* _Directions_
Pick every line out of the entries below that holds the string "empty", and report them.

********************

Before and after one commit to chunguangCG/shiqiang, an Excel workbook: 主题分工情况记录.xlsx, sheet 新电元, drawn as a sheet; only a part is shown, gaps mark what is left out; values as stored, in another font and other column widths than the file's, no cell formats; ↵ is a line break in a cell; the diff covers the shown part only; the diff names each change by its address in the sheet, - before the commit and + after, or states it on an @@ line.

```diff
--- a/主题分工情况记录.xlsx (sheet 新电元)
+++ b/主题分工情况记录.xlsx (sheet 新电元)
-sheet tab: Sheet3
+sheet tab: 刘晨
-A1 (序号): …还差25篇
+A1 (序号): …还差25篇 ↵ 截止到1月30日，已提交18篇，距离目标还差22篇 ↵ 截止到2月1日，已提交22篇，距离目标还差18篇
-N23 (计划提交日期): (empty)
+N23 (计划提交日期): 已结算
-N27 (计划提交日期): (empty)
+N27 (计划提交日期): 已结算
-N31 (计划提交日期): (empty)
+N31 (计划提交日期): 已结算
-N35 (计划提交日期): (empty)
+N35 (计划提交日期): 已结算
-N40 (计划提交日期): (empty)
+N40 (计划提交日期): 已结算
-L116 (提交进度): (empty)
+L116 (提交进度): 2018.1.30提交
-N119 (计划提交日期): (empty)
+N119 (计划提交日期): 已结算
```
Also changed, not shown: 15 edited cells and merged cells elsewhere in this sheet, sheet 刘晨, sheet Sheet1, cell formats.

********************

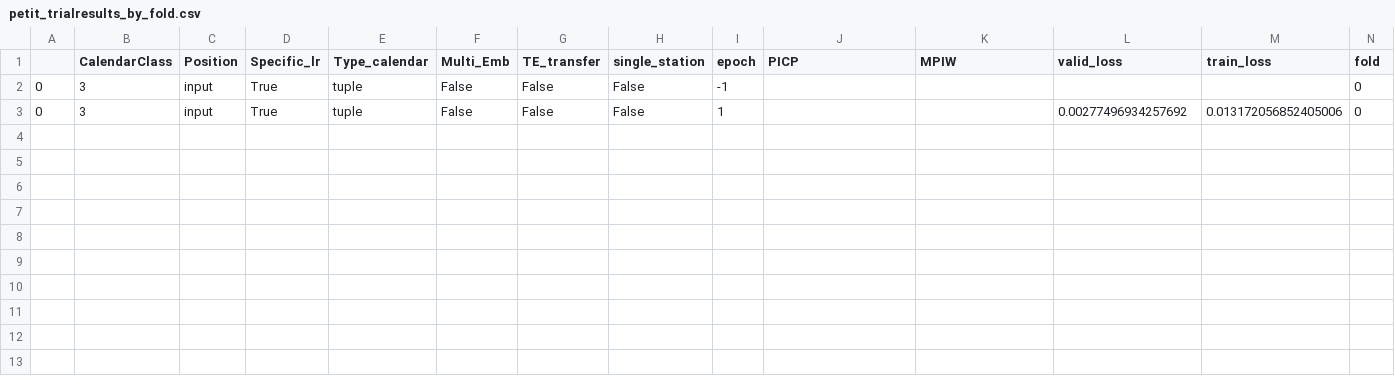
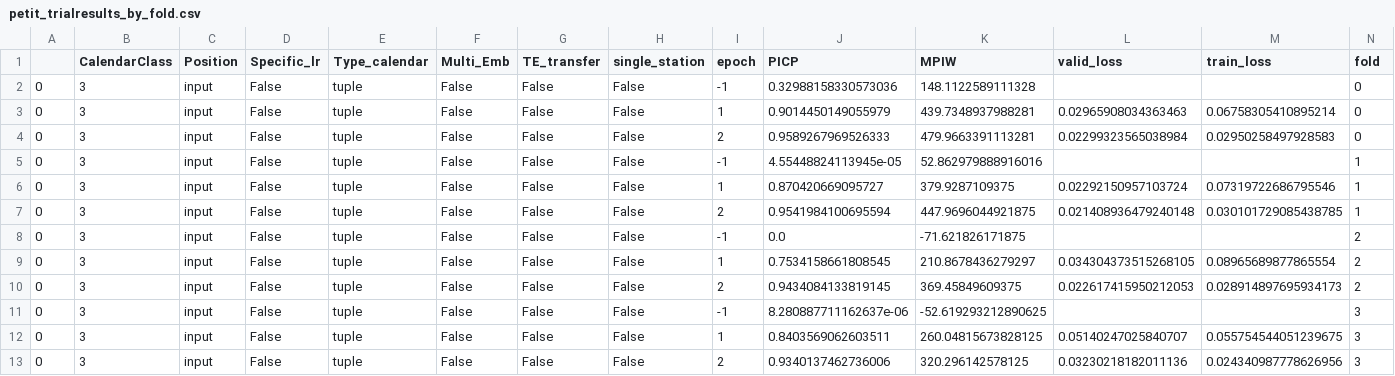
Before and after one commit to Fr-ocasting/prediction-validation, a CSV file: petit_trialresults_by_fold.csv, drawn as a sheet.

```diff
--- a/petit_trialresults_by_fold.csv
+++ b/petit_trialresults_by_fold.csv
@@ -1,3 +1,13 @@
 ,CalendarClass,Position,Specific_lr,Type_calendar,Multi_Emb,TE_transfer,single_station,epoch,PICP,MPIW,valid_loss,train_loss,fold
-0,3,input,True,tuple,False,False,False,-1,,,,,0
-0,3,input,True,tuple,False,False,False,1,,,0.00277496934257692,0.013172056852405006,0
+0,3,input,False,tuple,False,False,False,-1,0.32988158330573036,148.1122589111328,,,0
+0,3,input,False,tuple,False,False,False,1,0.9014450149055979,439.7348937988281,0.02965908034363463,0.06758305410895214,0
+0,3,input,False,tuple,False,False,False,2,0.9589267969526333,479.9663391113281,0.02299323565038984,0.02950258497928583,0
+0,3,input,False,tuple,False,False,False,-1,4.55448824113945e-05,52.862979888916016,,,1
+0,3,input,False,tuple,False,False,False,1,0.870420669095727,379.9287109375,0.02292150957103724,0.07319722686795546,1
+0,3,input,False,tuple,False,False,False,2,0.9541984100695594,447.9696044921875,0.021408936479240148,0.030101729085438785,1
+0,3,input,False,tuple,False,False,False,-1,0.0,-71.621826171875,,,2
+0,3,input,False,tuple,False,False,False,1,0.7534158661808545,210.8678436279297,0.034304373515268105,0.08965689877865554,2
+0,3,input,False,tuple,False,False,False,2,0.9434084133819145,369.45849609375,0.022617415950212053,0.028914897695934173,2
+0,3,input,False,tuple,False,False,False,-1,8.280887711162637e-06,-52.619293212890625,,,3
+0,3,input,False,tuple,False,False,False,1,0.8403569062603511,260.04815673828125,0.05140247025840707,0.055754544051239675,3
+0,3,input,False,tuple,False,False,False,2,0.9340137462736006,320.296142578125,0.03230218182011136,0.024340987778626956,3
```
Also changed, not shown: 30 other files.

********************

* _Response to this task_
-N23 (计划提交日期): (empty)
-N27 (计划提交日期): (empty)
-N31 (计划提交日期): (empty)
-N35 (计划提交日期): (empty)
-N40 (计划提交日期): (empty)
-L116 (提交进度): (empty)
-N119 (计划提交日期): (empty)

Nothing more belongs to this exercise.